Unfortunately I don't have the luxury of building up two complete sound packages, so I have to put up with the condensation. I don't have a foggy lens I have to look through, but on coming in from the cold my Sound Devices 442 mixer and Sound Devices 744T hard disc recorder immediately get a covering of hoar frost on them, which then melts as the devices warm up, leaving the electronics sweaty and moist. So far this hasn't resulted in any catastrophes but I imagine some of the potential problems could be cumulative, so I try to avoid this whenever possible, by leaving the gear in a colder indoor corner when I come in, for instance.

Boom shadow: bane of sound persons everywhere.

We have porta-brace polar bags for the camera and my sound package which are meant to hold in some of the heat the machines generate. The sound gear gets mighty cold, but probably remains some degrees warmer than the outdoor ambient temperature. The 744T records on a spinning hard disc and also on Compact Flash cards, which are said to work better at extreme low temperatures because they require no moving parts. So far I haven't had any issues with the hard disc but from the first day I have always fired it and the mixer up indoors so that it goes out into the cold already spinning the disc. We are recording double-system with 29.97 non drop free run time of day SMPTE time code and rejamming the camera to the 744T every time we change batteries. (I know, I lost some of you just then). This alleviates my paranoia about the wireless link between me and Sylvestre; often I can't even see inside the sound bag to reassure myself that my wireless transmitter is functioning properly. Yesterday on the ice runway we went through about 3 Lithium 9 Volt batteries in two hours; indoors they would last for at least 8 hours each. Generally I have had good results extending battery life by packing the transmitter's pouch with disposable iron-filing-based Grabber MyCoal Heat Treat Hand Warmers, but yesterday nothing seemed to be working and it wasn't exceptionally cold, so I'm a bit confused.

Except for wireless transmitters we are exclusively using the Anton Bauer Dionic 90 battery for all cameras and sound equipment.
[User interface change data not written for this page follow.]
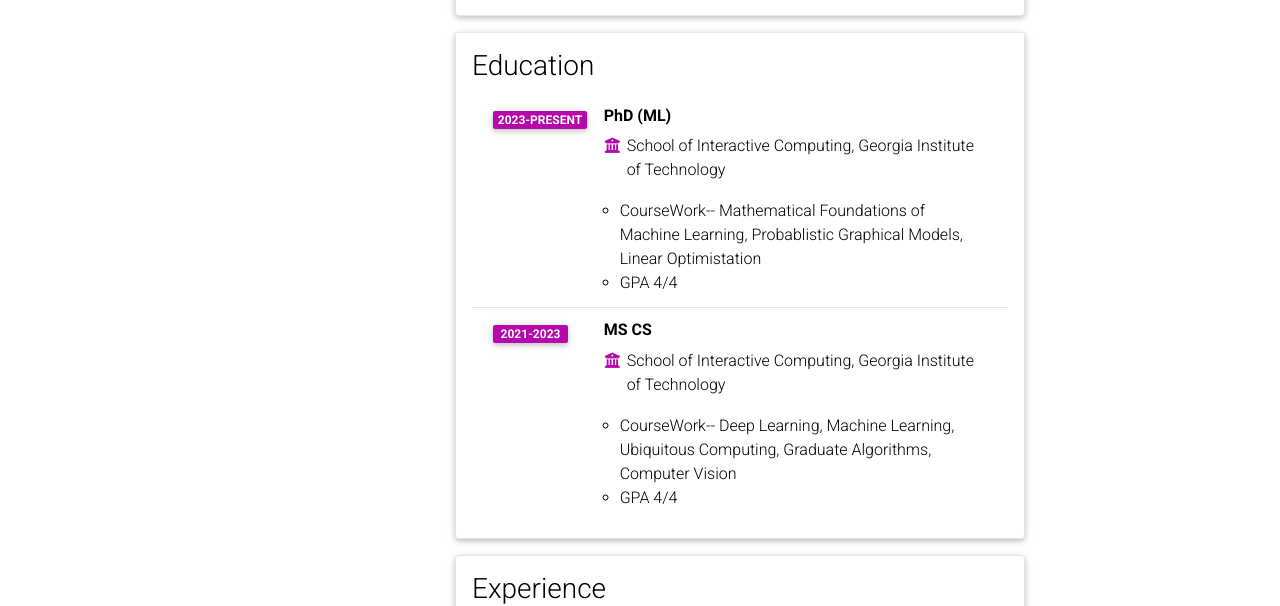
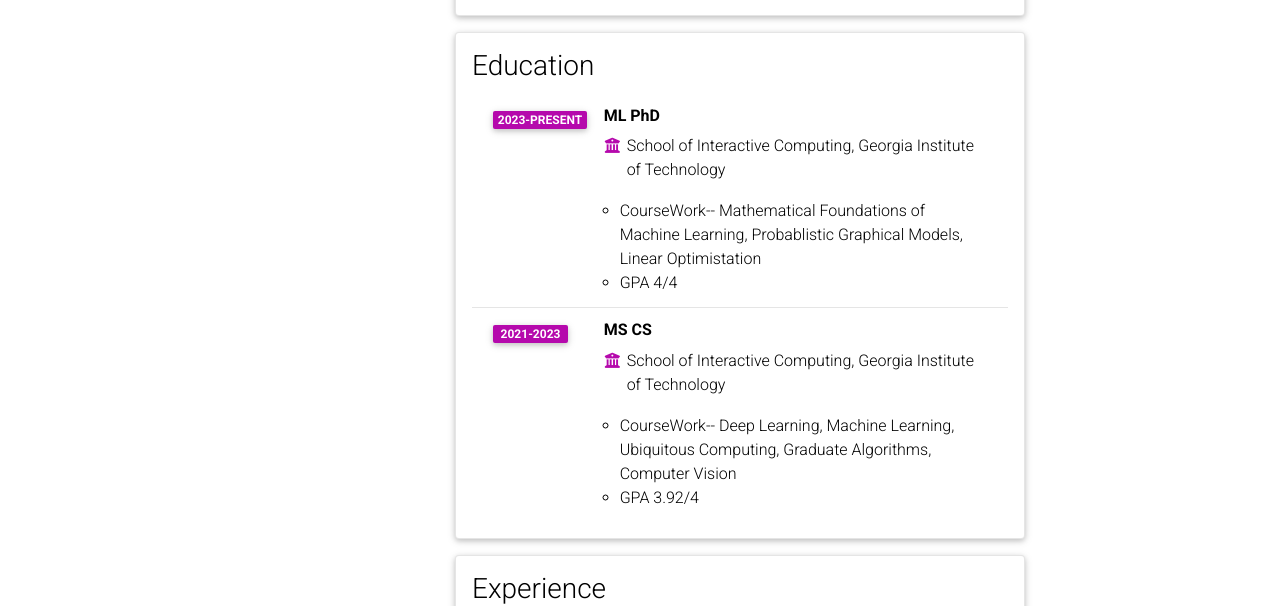
Before and after one commit to meghathukral/meghathukral.github.io, a Jekyll site: the page built from _pages/cv.md, in a window 1280 px wide and 900 px high, scrolled down 223 px. Shown: the part 154-760 px from the top of the window. Built offline with Jekyll 4.4.1, drawn with Linux system fonts in a browser that asks for light colours; comment, search, counter and statistics services are not loaded; a style sheet for code colours, icons or effects is not loaded.

Commit message:
Updated CV

```diff
--- a/_data/cv.yml
+++ b/_data/cv.yml
@@ -13,7 +13,7 @@
 - title: Education
   type: time_table
   contents:
-    - title: PhD (ML)
+    - title: ML PhD
       institution: School of Interactive Computing, Georgia Institute of Technology
       year: 2023-Present
       description:
@@ -24,7 +24,7 @@
       year: 2021-2023
       description:
         - CourseWork-- Deep Learning, Machine Learning, Ubiquitous Computing, Graduate Algorithms, Computer Vision
-        - GPA 4/4
+        - GPA 3.92/4
 
 
 
```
I had two Anton Bauer "gold mounts" wired to gutted Hawk Woods boxes by the Professional Sound Co. in New York so that I can power the whole mess from these incredible batteries. Sylvestre put some in a freezer at -30 for a few days in Montreal, took them out, and found they had only lost about 5% of their charge, possibly not much more than they would have lost in three days of sitting around at room temperature. They are rechargeable Lithium Ions and so far have performed fabulously; I only change the one battery it takes to power all my stuff about once every two days. This is going to really help us when we are in the field camp as we will only very occasionally have to run a diesel generator to power the battery chargers.

Whether the rest of our fiddly little things will continue to work when we are camped out and the equipment never really has a chance to get warm is still an open question.

1 comment:

Anonymous said...

I'm still impressed that the extreme weather hasn't killed the gear. Or that they haven't thought of Extreme Weather eqipment to help combat some of the problems you've been encountering.

The whole experience is so awe inspiring. I can't begin to imagine what it would be like down there, but your images and words are helping to paint a very beautiful picture.

I'm almost anxious to see this documentary and see all the places and people you've mentioned.

And yeah, you did lose me a little bit when you started in on the jargon, but I pretended like I understood so you couldn't tell I was mostly completely baffled. :)

til next....
~Kits~ (random observer)